|a group show in a non-profit gallery|
Types of Galleries-
Rental: This gallery is a space in which the artist rents for a flat rate rental fee for a designated amount of time. Occasionally the space also take a small commission, but not usually. The artist is typically required to handle all of the details that goes into showing in one of these spaces including promotion, food and beverages, hanging the show, PR, hosting the reception, etc. Sometimes the gallery space will also help with promotion, but the costs involved in the show and opening reception fall on the artist/renter. Showing in this type of a gallery doesn't hold as much prestige as a commercial gallery, but it is great experience for someone starting out. It's also a great option for putting together a group show.
Vanity: This type of gallery is similar to the rental gallery but not quite the same. They usually require a membership fee to be included in their shows instead of a one time rental fee. These galleries do usually do some of the promotion, but if you're looking to move up to the commercial gallery, showing in this type of venue generally won't help your resume.
Non-Profit: These galleries give artists the opportunity to show and sell your artwork, but also don't do much promotion for the artist. They often take a small commission, and sometimes require a rental fee and sometimes do not. These galleries are great for someone just starting out, especially students.

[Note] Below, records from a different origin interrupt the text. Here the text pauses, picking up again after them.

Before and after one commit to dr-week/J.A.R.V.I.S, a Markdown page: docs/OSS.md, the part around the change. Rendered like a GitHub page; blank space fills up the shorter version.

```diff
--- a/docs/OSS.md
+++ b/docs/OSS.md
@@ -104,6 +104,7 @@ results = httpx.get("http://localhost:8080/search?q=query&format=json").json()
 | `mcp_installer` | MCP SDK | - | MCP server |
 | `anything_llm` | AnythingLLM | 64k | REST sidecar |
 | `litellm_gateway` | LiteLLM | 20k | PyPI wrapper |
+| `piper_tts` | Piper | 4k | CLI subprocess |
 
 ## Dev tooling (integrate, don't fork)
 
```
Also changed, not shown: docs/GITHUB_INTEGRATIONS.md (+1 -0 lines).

Co-op: These galleries are run by a group of artists and are there to promote each others work. Members share the responsibility of the cost of keeping the gallery running and of putting on the shows, as well as the upkeep of the gallery. This type of gallery requires a commitment to not only showing your own work, but for putting in the time and effort to keep the space running to show other artists work as well. Often, these galleries have studio space involved also and are more like a small artists community. These are great for someone looking to build relationships with other artists.
Art Center: Art centers may be privately run or run by the government, communities, or educational institutions. They often offer classes and workshops and include a gallery space as a supplemental part to the center. You may have the opportunity for a solo show here, but are more likely to be included in a group show. These are great places to look for 'call for entries' for juried group shows and competitions.

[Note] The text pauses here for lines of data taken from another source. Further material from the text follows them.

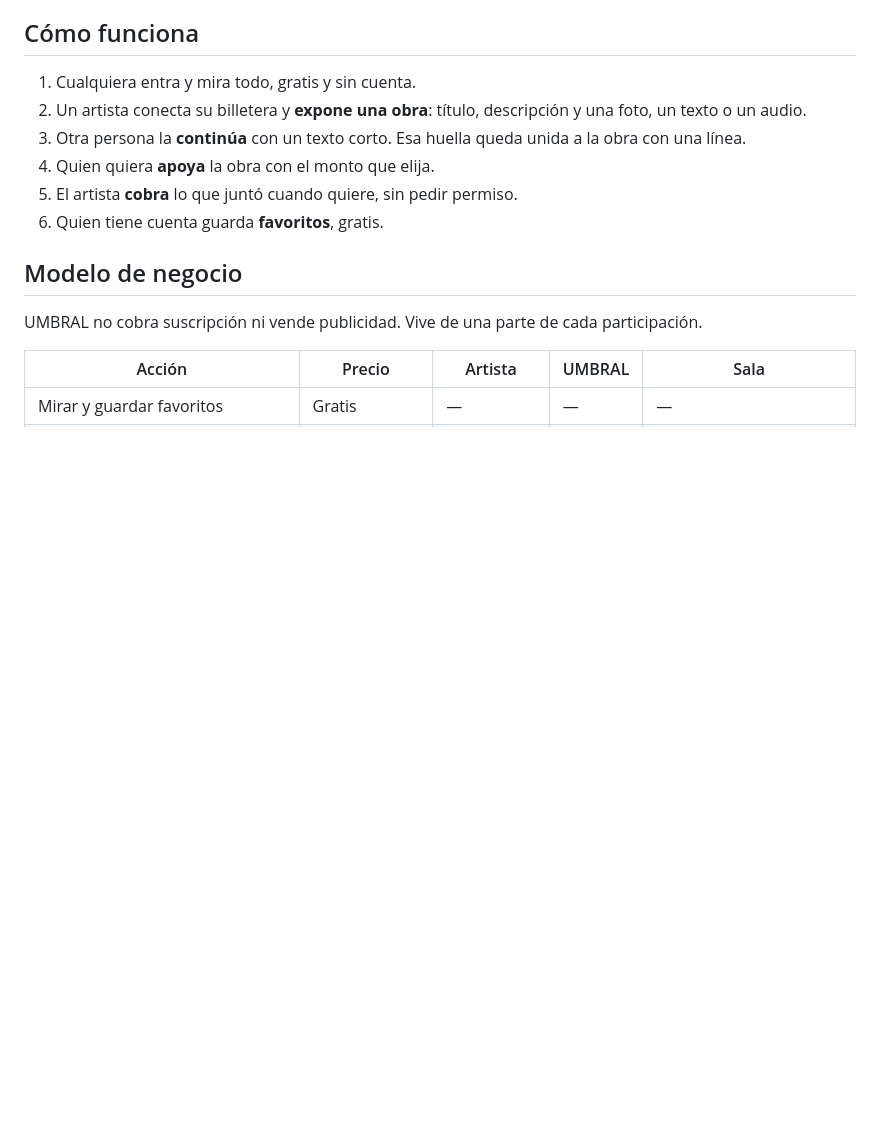
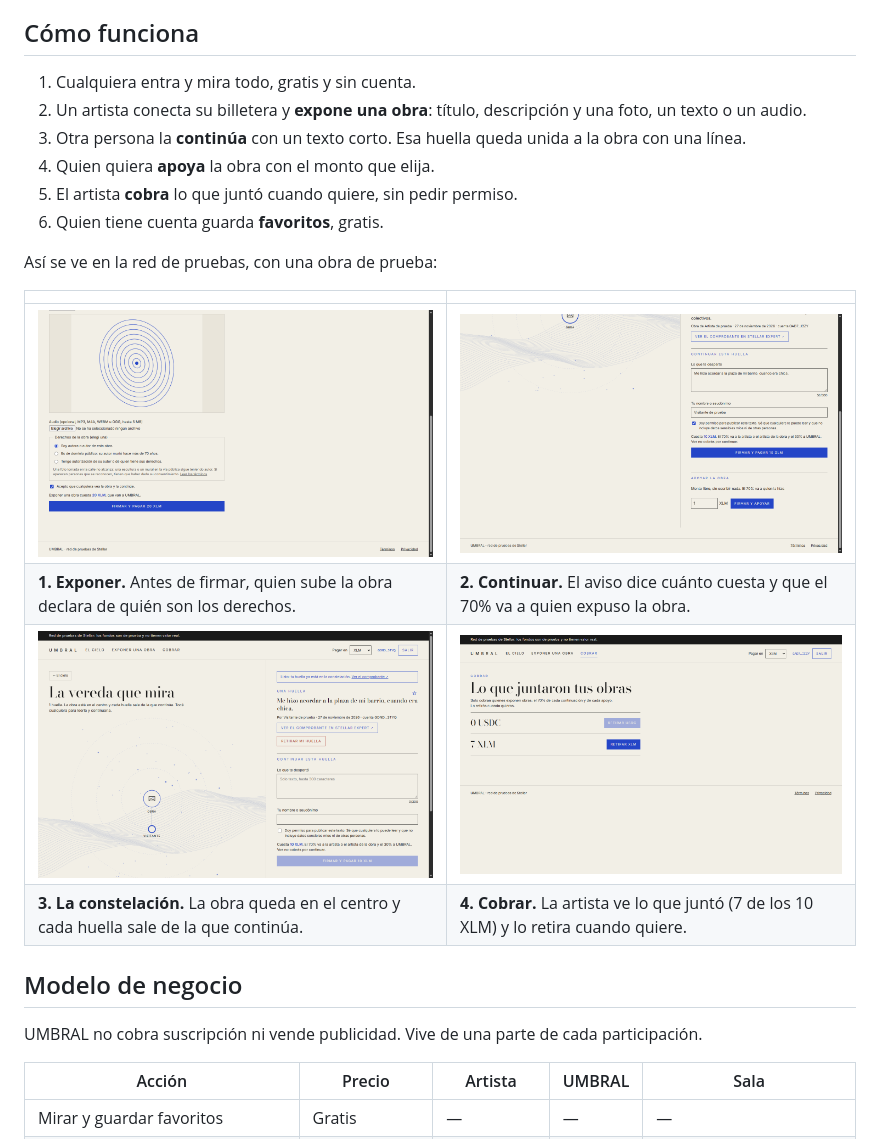
Before and after one commit to jfacundoayala/umbral, a Markdown page: README.md, the part around the change. Drawn GitHub-style; pictures changed too: docs/capturas/01-exponer.png (added), docs/capturas/02-continuar.png (added), docs/capturas/03-constelacion.png (added); blank space fills up the shorter version.

Commit message:
Capturas en el README, texto 'exponen obras' y SPEC sin referencias externas

```diff
--- a/README.md
+++ b/README.md
@@ -45,6 +45,15 @@ UMBRAL sirve para cualquier artista o museo. Para mostrarlo elegimos un caso que
 4. Quien quiera **apoya** la obra con el monto que elija.
 5. El artista **cobra** lo que juntó cuando quiere, sin pedir permiso.
 6. Quien tiene cuenta guarda **favoritos**, gratis.
+
+Así se ve en la red de pruebas, con una obra de prueba:
+
+| | |
+|---|---|
+| ![Exponer una obra: quien la sube declara de quién son los derechos antes de firmar](docs/capturas/01-exponer.png) | ![Continuar una obra: el aviso dice que el 70% va a quien la expuso](docs/capturas/02-continuar.png) |
+| **1. Exponer.** Antes de firmar, quien sube la obra declara de quién son los derechos. | **2. Continuar.** El aviso dice cuánto cuesta y que el 70% va a quien expuso la obra. |
+| ![La constelación: la obra en el centro y la huella unida con una línea](docs/capturas/03-constelacion.png) | ![Cobrar: el saldo que juntó la obra, listo para retirar](docs/capturas/04-cobrar.png) |
+| **3. La constelación.** La obra queda en el centro y cada huella sale de la que continúa. | **4. Cobrar.** La artista ve lo que juntó (7 de los 10 XLM) y lo retira cuando quiere. |
 
 ## Modelo de negocio
 
```
Also changed, not shown: SPEC.md (+1 -1 lines), 2 other files.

Commercial/Retail: These galleries are there to make a profit by selling an artists work. They promote a list of artists that they “represent”, require the artists to continue making new work, have an ongoing relationship with the artist, and take a commission on the sale of all work, typically anywhere from 30-50%. These galleries are better for the more mature and career-driven artist. Read more about commercial galleries and getting represented in tomorrows post, part 3.
Museum: The museum is an established type of gallery that typically shows work by established artists only. The museum covers all costs involved in the showing of work, but takes a commission on sales if it is a gallery that sells the work- some do, some do not.
Alternative Spaces: Alternative spaces are spaces where you can exhibit your artwork that is not considered a gallery. These spaces range but there is no representation, fees, or help with promotion. There may or may not be an availability for an opening reception, and there may or may not be a commission on sales taken. Like with a rental space, all of the work for these types of spaces usually falls back on the artist. These places are less formal than galleries, but can often times get your work seen by a wider and larger audience of people since they are often (but not always) places of business or public places where people go for reasons other than to see artwork. The art on display is basically a compliment to the space and provides work to decorate the space. The artist usually needs to seek out these spaces and create a relationship with the company or space to allow them to show their work there. Occasionally, you may see an ad for one of these places looking for people to exhibit (such as for a restaurant looking for artwork for their walls).
Some examples of alternative or non-traditional spaces include: Restaurants/bars/coffee shops/bakeries, the library, retail stores, businesses/office buildings, art fairs (or fairs in general), beauty salons, tattoo shops, public art commissions, hotels, on public transportation, fitness clubs, empty real estate spaces, houses, convention centers, airports... pretty much anywhere is fair game. Just be sure to get permission, permits if the space requires it, and do some preliminary research on rules and how to get organized for something like this. Here are a few places to start- http://artistemerging.blogspot.com/2006/10/alternative-exhibition-spaces.html and on Ethics and Fair Practices- http://www.idada.org/ethics-fair-practices/
|a solo show in an alternative space (tattoo shop gallery)|
You can also look in: Photography and art magazines, the local newspaper, online searches and related websites, through pro photo groups, through local photo clubs, area specific gallery guides (example http://www.artaccess.com/Exhibitions ), and through schools.